Luchow’s was established in 1882 at 110 East 14th Street at Irving Place when German immigrant August Lüchow purchased the café/beer garden where he worked as a bartender and waiter. It remained in operation for a full century, becoming an unofficial neighborhood and city landmark, until it was replaced by NYU’s University Hall dormitory.
Read the full history here
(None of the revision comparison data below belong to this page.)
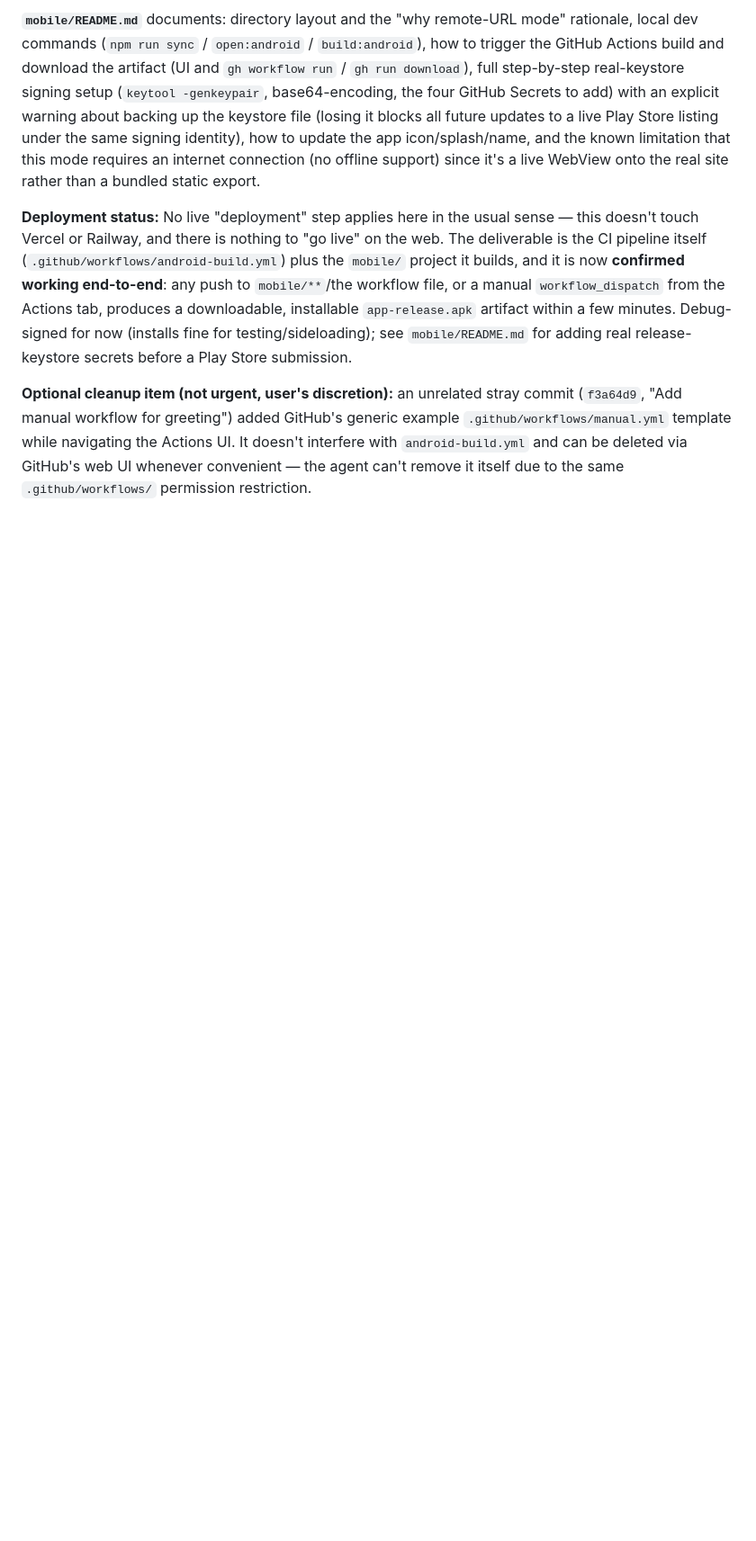
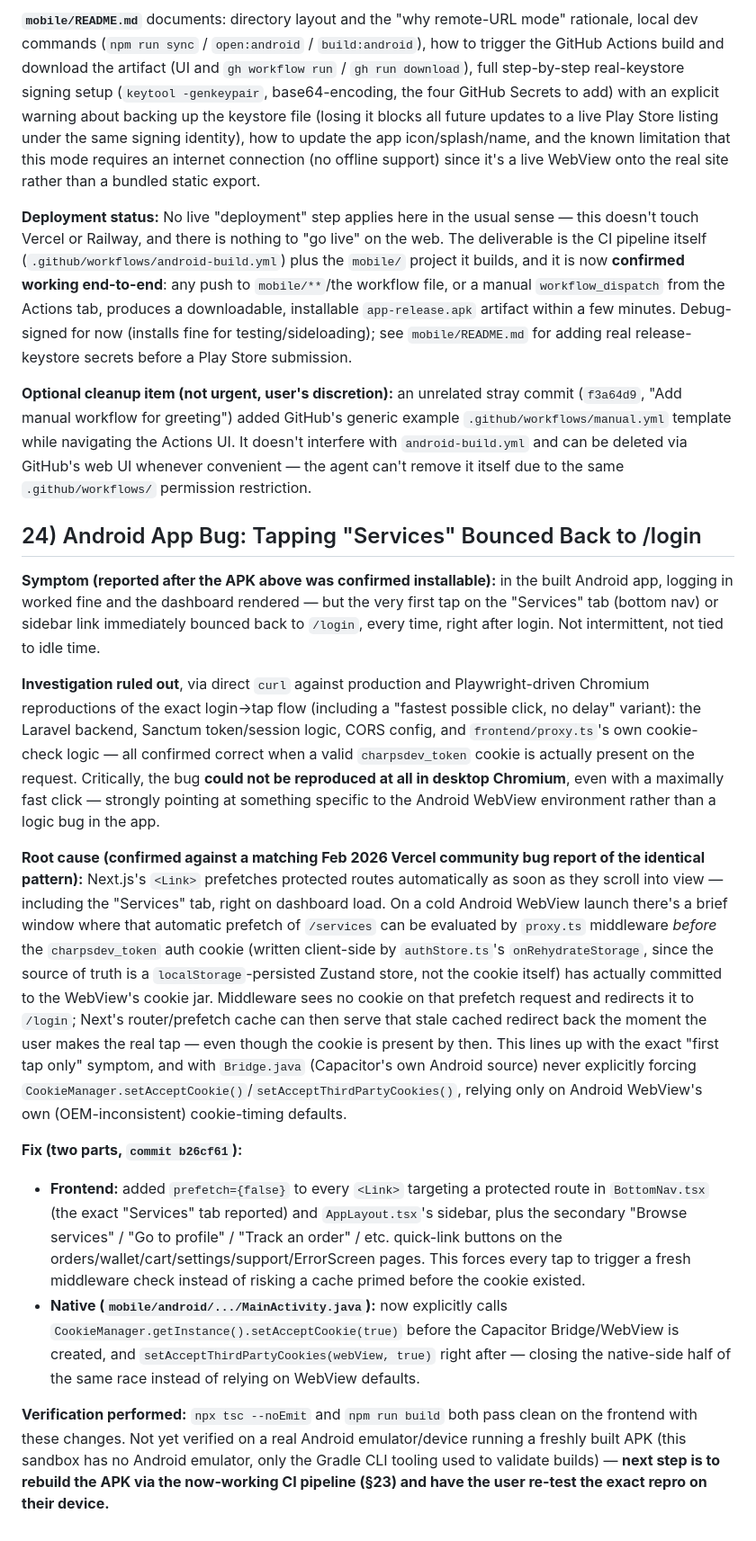
Before and after one commit to Clearkess/charpsdev, a Markdown page: README.md, the part around the change. Shown at 90% size. GitHub-like rendering; blank space fills up the shorter version.

Commit message:
docs: record §24 Android 'Services bounces to /login' bug diagnosis and fix

```diff
--- a/README.md
+++ b/README.md
@@ -842,3 +842,17 @@ User asked to convert the existing Next.js app into an Android app using Capacit
 **Deployment status:** No live "deployment" step applies here in the usual sense — this doesn't touch Vercel or Railway, and there is nothing to "go live" on the web. The deliverable is the CI pipeline itself (`.github/workflows/android-build.yml`) plus the `mobile/` project it builds, and it is now **confirmed working end-to-end**: any push to `mobile/**`/the workflow file, or a manual `workflow_dispatch` from the Actions tab, produces a downloadable, installable `app-release.apk` artifact within a few minutes. Debug-signed for now (installs fine for testing/sideloading); see `mobile/README.md` for adding real release-keystore secrets before a Play Store submission.
 
 **Optional cleanup item (not urgent, user's discretion):** an unrelated stray commit (`f3a64d9`, "Add manual workflow for greeting") added GitHub's generic example `.github/workflows/manual.yml` template while navigating the Actions UI. It doesn't interfere with `android-build.yml` and can be deleted via GitHub's web UI whenever convenient — the agent can't remove it itself due to the same `.github/workflows/` permission restriction.
+
+## 24) Android App Bug: Tapping "Services" Bounced Back to /login
+
+**Symptom (reported after the APK above was confirmed installable):** in the built Android app, logging in worked fine and the dashboard rendered — but the very first tap on the "Services" tab (bottom nav) or sidebar link immediately bounced back to `/login`, every time, right after login. Not intermittent, not tied to idle time.
+
+**Investigation ruled out**, via direct `curl` against production and Playwright-driven Chromium reproductions of the exact login→tap flow (including a "fastest possible click, no delay" variant): the Laravel backend, Sanctum token/session logic, CORS config, and `frontend/proxy.ts`'s own cookie-check logic — all confirmed correct when a valid `charpsdev_token` cookie is actually present on the request. Critically, the bug **could not be reproduced at all in desktop Chromium**, even with a maximally fast click — strongly pointing at something specific to the Android WebView environment rather than a logic bug in the app.
+
+**Root cause (confirmed against a matching Feb 2026 Vercel community bug report of the identical pattern):** Next.js's `<Link>` prefetches protected routes automatically as soon as they scroll into view — including the "Services" tab, right on dashboard load. On a cold Android WebView launch there's a brief window where that automatic prefetch of `/services` can be evaluated by `proxy.ts` middleware *before* the `charpsdev_token` auth cookie (written client-side by `authStore.ts`'s `onRehydrateStorage`, since the source of truth is a `localStorage`-persisted Zustand store, not the cookie itself) has actually committed to the WebView's cookie jar. Middleware sees no cookie on that prefetch request and redirects it to `/login`; Next's router/prefetch cache can then serve that stale cached redirect back the moment the user makes the real tap — even though the cookie is present by then. This lines up with the exact "first tap only" symptom, and with `Bridge.java` (Capacitor's own Android source) never explicitly forcing `CookieManager.setAcceptCookie()`/`setAcceptThirdPartyCookies()`, relying only on Android WebView's own (OEM-inconsistent) cookie-timing defaults.
+
+**Fix (two parts, `commit b26cf61`):**
+- **Frontend:** added `prefetch={false}` to every `<Link>` targeting a protected route in `BottomNav.tsx` (the exact "Services" tab reported) and `AppLayout.tsx`'s sidebar, plus the secondary "Browse services" / "Go to profile" / "Track an order" / etc. quick-link buttons on the orders/wallet/cart/settings/support/ErrorScreen pages. This forces every tap to trigger a fresh middleware check instead of risking a cache primed before the cookie existed.
+- **Native (`mobile/android/.../MainActivity.java`):** now explicitly calls `CookieManager.getInstance().setAcceptCookie(true)` before the Capacitor Bridge/WebView is created, and `setAcceptThirdPartyCookies(webView, true)` right after — closing the native-side half of the same race instead of relying on WebView defaults.
+
+**Verification performed:** `npx tsc --noEmit` and `npm run build` both pass clean on the frontend with these changes. Not yet verified on a real Android emulator/device running a freshly built APK (this sandbox has no Android emulator, only the Gradle CLI tooling used to validate builds) — **next step is to rebuild the APK via the now-working CI pipeline (§23) and have the user re-test the exact repro on their device.**
```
Mayor Bill de Blasio just wrapped up his State of the City address, and in addition to focusing in like a laser beam on affordable housing, the mayor also unveiled a number of additional improvements that certainly had us sitting up straight in our seats. In his address, De Blasio emphasized that his plan would look to creating denser, economically diverse affordable residential communities for not only low-income New Yorkers, but also for chronically homeless vets, seniors and artists. “While the state of our city is strong, we face a profound challenge,” de Blasio said during his speech. “If we fail to be a city for everyone, we risk losing what makes New York, New York…Nothing more clearly expresses the inequality gap—the opportunity gap—than the soaring cost of housing.” The mayor also spoke about the administration’s plan to raise minimum wage and expand public transit, which would include adding more Bus Rapid Transit lines to the outer boroughs, and, most notably, a brand new city-wide ferry system that would serve areas such as the Lower East Side, the Rockaways and Red Hook for the same cost as a subway ride. Keep reading for more highlights.
Highlights from de Blasio’s speech here